muttered ‘Dieve-but I am glad I am not a hog. This passage serves three functions in this book. The first, is to strongly imply the slavery and injustice that is the lives of these pigs. The second, is to give these hogs human qualities and emotions so that it is possible to make their ultimate slaughter even more horrible than it already is. These pigs begin with desire, faith and individuality. However, before their destruction, the pigs realize that they are worthless beings in existence only for the pleasure they can bring to the society they are in. After these realizations they are destroyed in the cold calculating machine never to be heard from again. The pigs are given humanity only to have it stripped away from them for the sake of the society. Ironically, Jurgis says

“Dieve- but I am glad I am not a Hog.” Jurgis does not realize that these hogs are playing out the role of his life. This passage serves to foreshadow the future of Jurgis and his family, while giving the reader a sense of how they will be ultimately taken to their demise in the calculating machine of America. Jurgis and the others, during the rest of the book, are faced with many problems as they try to survive the American rat race. They are manipulated into buying a home they really could not afford and forced to pay extra rent that was not part of their original deal. This was a direct form of capitalism trying to destroy the family from Lithuania. But perhaps a more disturbing manipulation in the book is the rape of Ona. “At the very first, she said. She spoke as if in

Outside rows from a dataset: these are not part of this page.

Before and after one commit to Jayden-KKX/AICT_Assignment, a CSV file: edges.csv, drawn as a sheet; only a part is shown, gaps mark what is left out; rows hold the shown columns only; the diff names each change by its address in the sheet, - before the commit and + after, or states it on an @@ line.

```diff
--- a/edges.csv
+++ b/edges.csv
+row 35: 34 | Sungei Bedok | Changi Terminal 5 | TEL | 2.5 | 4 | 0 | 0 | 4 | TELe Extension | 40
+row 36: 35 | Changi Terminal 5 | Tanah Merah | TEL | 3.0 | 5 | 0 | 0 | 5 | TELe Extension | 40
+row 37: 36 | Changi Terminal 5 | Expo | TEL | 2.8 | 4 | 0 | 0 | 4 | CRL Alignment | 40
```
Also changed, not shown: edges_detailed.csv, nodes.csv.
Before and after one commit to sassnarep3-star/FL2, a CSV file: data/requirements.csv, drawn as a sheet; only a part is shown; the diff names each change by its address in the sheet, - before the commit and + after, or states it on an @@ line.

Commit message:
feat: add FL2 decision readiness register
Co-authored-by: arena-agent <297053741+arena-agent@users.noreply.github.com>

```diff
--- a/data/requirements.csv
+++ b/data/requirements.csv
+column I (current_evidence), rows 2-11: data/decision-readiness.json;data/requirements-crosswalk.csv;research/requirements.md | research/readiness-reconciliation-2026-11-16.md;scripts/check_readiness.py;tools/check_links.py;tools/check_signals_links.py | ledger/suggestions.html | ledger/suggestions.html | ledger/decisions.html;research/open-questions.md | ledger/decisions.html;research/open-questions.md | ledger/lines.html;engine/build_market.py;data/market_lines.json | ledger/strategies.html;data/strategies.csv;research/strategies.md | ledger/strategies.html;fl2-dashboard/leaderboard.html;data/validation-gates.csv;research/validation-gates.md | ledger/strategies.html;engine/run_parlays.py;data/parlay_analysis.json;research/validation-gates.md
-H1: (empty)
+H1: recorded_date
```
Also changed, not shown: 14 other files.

a trance. It was all-it was their plot-Miss Henderson’s plot. She hated me. And he-he wanted me. He used to speak to me-out on the platform. Then he began to-to make love to me. He offered me money. He begged me-he said he loved me. Then he threatened me. He knew all about us, he knew we would starve. He knew your boss-he knew Marija’s. He would hound us to death, he said- then he said if I would-if I-we would all of us be sure of work-always. Then on day he caught hold of me-he would not let go-he-he-.” Finally, the reader is allowed to see the largest dehumanization that their is, the act of rape. The status of the family gets even worse and Jurgis is turned from a good hard working man into a crook. It appears to be the only way that he can survive. One day after many

long years of trials and tribulations Jurgis finds another way. A socialist meeting brings new hope to Jurgis and an understanding about a better way of life. His new way of life is now confronted with his old way of life when he meets with Marija. Marija had nothing on but a kimono and a pair of stockings yet she proceeded to dress before Jurgis, and without even taking the trouble to close the door. He had by this time divined what sort of place he was in; and he had seen a great deal of the world since he had left home, and was not easy to shock-and yet it gave him a painful start that Marija should do this. They had always been decent people at home, and it seemed to him that the memory of old times ought to have ruled her. But then he laughed at himself for a fool. What was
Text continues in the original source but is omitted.